For as long as she can remember, Toni Eberhardt has had a dream.
It was a wonderful dream about someday becoming a fashion designer. Perhaps she would own a little shop where she would create and sell beautiful clothes.
That was before January. Since then, thanks to a sewing project spearheaded by Catholic Charities, Ms. Eberhardt, 35, has begun forming a plan to transform her dream into reality.
"It's nice to make things for yourself and your children," she said. "But I want to start a business. I will, too. I'm looking for a backer."
Ms. Eberhardt is one of 11 women enrolled in a sewing course at the Commodore Perry Project. Each Tuesday and Thursday, they report for three hours to "The Sewing Place," a third-floor apartment above the Catholic Charities Social Services Center. The course began in January and ends in June.
Michelle Robinson, 25, who was showing off a two-piece suit she made during class last week, said she's ready to begin sewing another one.
"I love it -- it's fun," she said about the class. "Everybody here is great. We all get along."
The oldest member of the class, Julia Barnett, 84, said she has been sewing most of her life but has gained lots of new skills since starting the course.

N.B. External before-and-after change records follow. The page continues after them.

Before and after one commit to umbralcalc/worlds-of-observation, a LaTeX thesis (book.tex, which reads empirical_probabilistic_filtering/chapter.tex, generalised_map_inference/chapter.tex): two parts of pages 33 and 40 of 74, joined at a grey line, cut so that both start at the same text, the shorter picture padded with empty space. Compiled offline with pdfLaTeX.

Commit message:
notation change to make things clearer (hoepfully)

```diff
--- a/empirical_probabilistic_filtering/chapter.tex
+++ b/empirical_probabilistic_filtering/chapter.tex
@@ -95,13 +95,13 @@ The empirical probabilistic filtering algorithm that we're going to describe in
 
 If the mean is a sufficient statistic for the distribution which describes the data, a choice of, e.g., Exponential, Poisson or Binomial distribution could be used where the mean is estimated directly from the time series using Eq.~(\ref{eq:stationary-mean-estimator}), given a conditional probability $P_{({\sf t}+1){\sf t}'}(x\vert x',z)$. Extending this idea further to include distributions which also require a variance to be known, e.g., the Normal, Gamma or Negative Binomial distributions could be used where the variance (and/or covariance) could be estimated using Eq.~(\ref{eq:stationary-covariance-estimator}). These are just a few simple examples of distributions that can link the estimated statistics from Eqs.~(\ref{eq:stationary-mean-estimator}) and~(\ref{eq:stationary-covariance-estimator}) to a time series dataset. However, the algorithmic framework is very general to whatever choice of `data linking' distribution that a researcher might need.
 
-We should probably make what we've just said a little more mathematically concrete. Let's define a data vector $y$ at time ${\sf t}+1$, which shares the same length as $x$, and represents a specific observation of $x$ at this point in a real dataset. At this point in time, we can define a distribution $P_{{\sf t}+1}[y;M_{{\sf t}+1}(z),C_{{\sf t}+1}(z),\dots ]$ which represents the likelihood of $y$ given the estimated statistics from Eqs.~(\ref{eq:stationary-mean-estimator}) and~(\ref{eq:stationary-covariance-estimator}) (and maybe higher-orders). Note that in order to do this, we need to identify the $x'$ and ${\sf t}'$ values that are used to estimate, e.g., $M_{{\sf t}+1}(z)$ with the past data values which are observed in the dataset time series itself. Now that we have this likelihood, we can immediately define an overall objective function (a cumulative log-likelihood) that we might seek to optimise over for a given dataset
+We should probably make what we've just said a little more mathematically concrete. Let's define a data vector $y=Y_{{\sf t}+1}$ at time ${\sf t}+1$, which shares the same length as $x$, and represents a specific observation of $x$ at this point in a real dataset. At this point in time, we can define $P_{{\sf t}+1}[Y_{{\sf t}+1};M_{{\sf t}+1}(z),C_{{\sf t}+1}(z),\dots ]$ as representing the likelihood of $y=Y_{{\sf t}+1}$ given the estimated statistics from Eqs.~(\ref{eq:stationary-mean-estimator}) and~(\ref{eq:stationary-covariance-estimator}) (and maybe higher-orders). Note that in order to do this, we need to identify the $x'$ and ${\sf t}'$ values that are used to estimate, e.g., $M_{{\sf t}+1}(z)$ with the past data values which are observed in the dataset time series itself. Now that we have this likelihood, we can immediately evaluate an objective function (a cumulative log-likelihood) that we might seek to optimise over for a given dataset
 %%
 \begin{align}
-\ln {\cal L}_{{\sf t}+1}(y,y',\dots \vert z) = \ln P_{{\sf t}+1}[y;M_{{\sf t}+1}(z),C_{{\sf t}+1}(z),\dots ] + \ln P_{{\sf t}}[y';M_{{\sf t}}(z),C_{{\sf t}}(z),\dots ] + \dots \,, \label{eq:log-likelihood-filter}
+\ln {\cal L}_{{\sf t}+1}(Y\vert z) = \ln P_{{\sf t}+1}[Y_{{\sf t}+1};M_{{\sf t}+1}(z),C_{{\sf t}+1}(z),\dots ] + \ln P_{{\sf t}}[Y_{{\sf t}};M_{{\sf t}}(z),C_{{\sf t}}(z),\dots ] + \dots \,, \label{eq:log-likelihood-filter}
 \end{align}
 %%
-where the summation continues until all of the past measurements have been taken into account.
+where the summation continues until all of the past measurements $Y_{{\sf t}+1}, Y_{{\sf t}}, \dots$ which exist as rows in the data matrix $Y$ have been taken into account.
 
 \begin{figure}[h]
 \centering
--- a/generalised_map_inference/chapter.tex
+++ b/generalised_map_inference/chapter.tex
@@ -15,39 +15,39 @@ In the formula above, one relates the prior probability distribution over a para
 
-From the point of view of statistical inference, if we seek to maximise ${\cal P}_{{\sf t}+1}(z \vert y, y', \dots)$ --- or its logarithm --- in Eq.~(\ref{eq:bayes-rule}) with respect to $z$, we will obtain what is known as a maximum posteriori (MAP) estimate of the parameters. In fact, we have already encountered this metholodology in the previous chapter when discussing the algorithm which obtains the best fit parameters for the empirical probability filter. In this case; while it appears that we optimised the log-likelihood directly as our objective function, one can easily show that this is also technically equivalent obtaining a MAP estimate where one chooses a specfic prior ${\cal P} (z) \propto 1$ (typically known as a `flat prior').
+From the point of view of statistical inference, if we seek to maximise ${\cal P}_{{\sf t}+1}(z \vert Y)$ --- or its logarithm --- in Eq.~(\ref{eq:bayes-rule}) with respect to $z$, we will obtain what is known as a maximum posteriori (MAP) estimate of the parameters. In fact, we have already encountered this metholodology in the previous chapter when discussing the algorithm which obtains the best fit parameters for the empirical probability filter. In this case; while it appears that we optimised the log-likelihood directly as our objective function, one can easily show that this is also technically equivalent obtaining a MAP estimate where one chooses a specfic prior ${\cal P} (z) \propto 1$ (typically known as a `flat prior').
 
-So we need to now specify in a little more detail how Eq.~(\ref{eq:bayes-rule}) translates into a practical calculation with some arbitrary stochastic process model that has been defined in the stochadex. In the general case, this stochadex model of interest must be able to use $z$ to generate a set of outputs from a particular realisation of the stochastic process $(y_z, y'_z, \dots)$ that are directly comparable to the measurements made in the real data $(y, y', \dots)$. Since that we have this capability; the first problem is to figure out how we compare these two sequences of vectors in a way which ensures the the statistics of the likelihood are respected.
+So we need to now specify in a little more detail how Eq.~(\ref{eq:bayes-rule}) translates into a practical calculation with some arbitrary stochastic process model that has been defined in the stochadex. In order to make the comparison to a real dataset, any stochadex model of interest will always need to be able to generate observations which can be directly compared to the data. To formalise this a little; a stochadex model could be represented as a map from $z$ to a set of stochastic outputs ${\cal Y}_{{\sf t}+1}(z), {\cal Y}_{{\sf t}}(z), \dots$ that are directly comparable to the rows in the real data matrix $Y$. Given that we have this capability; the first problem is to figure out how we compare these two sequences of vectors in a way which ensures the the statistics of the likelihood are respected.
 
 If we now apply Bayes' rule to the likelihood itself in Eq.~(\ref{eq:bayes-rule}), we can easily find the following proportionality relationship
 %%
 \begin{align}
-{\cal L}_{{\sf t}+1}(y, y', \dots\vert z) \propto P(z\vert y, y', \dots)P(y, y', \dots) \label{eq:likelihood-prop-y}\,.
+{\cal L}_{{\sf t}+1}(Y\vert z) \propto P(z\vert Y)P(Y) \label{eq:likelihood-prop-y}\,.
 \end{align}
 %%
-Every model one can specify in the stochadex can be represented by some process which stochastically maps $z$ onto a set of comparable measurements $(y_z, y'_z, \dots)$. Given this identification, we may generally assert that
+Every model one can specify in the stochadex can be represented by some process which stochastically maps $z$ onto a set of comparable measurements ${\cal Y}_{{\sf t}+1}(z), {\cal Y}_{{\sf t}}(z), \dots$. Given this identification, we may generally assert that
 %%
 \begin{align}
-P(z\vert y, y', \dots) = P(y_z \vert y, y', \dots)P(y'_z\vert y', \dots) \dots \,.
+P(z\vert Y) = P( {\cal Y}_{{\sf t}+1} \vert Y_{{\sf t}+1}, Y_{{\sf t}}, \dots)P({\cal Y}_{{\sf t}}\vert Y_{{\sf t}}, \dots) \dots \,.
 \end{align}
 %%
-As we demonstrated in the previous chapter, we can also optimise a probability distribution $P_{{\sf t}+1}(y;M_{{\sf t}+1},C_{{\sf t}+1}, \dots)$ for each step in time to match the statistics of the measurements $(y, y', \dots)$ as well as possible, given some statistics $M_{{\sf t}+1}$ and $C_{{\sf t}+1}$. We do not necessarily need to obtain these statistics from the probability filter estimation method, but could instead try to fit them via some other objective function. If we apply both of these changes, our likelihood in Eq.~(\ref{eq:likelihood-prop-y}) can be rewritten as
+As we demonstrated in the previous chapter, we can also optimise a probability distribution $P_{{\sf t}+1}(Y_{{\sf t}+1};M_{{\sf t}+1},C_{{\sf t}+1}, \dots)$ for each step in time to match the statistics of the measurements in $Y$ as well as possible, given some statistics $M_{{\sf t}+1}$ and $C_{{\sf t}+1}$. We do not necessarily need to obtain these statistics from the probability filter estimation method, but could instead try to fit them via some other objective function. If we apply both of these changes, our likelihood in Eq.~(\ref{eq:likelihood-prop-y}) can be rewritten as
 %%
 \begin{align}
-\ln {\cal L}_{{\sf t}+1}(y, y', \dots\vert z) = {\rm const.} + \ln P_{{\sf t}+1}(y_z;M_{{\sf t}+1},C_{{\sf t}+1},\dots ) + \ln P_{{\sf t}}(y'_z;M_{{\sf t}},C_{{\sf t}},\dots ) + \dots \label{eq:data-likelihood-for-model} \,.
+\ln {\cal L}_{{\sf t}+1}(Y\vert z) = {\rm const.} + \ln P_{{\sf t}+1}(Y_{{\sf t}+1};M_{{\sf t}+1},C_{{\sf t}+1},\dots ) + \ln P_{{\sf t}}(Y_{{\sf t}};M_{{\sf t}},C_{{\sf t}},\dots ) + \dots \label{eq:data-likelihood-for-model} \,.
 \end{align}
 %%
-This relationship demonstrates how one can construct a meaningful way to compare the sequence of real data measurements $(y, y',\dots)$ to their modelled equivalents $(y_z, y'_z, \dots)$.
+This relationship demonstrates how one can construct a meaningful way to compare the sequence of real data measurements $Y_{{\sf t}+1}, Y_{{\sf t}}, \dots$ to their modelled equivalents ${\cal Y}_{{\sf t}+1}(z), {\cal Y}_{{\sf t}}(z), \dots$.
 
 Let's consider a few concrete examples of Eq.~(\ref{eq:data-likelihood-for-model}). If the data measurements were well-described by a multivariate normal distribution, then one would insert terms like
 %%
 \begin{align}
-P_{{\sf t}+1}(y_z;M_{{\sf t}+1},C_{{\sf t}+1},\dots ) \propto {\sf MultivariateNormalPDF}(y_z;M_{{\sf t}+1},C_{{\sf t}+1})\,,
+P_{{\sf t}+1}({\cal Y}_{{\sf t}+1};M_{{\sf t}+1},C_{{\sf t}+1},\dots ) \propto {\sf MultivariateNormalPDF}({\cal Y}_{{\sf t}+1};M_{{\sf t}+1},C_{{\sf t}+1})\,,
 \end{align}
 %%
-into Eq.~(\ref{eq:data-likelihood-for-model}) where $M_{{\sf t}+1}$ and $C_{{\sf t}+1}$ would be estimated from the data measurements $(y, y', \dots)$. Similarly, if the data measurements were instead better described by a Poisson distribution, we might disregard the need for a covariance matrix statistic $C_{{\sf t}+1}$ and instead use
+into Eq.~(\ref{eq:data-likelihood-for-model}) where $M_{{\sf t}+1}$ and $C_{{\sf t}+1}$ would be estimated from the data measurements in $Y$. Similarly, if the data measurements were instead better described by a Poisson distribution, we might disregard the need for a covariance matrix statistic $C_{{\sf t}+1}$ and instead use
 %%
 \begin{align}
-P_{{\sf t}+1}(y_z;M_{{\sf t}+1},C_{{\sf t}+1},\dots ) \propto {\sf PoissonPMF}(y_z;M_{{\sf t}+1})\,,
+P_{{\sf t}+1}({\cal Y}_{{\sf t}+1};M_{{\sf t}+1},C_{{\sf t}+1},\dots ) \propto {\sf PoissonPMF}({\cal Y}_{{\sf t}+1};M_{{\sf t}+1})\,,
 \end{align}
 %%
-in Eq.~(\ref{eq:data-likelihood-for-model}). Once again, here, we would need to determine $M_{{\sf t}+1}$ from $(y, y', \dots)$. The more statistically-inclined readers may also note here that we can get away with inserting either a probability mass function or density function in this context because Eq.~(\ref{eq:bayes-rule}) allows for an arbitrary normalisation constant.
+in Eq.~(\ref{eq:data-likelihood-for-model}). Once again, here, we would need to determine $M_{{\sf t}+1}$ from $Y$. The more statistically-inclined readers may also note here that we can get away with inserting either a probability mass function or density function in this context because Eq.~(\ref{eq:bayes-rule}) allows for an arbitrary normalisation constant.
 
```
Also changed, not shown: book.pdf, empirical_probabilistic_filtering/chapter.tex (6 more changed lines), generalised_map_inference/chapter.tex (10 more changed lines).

"I never learned to use a pattern or how to figure out how much material I need," she said.
Sister Maryanne Weldon, director of outreach services for Catholic Charities, said the project is a joint venture of the Buffalo Municipal Housing Authority, the Erie County Cooperative Extension Service and Catholic Charities.
"Catholic Charities is the glue that made it all come together," she said. "We were able to pull all the pieces together."
Catherine Talty, administrator of tenant relations for the Housing Authority, said the authority obtained a $15,056 grant from the federal Department of Housing and Urban Development to fund the project. Some of the money was used to buy sewing machines. The rest is being used to pay the instructor and an aide -- who provides child care for children of the students -- and to buy sewing materials, including fabrics.
The authority also provides the space for the sewing and child-care areas for a nominal fee.
Barbara Bristol of the Extension Service also was involved in setting up the program.
The sewing course is one of several Catholic Charities programs that assisted nearly 210,000 people last year. Catholic Charities, the human services arm of the Catholic Diocese, will attempt to raise $8.1 million to continue its work during its 72nd annual appeal April 2 through 9.
Besides teaching the women to sew, the classes have helped them build self-esteem and make new friends, said Sister Joan Sherry, the outreach coordinator who oversees the Catholic Charities office in the Perry Project.
She currently is looking for donations of sewing machines that the women keep for their sewing projects when they complete the course.
Sister Sherry credits the sewing instructor, Carolyn Wrinn, with "teaching them to help one another, to share and to get along."
"They are doing great. They are doing things they want to do. There is a lot of enthusiasm," Ms. Wrinn said. "Some days the discussions are more than sewing."
"This program has surpassed our expectations," Ms. Talty agreed. "They have learned a lot of life skills."
For some of the women, the discovery of a talent for sewing might help them get off welfare rolls, Sister Weldon said.
"It could lead to a job doing alterations in a store or it might be the forerunner of an urban cottage industry," she said.
To show off their sewing skills, the women will model some of their creations during a program in June in the Perry Project auditorium. They also will attempt to sell some of their handiwork during a Housing Authority bazaar this April in City Hall.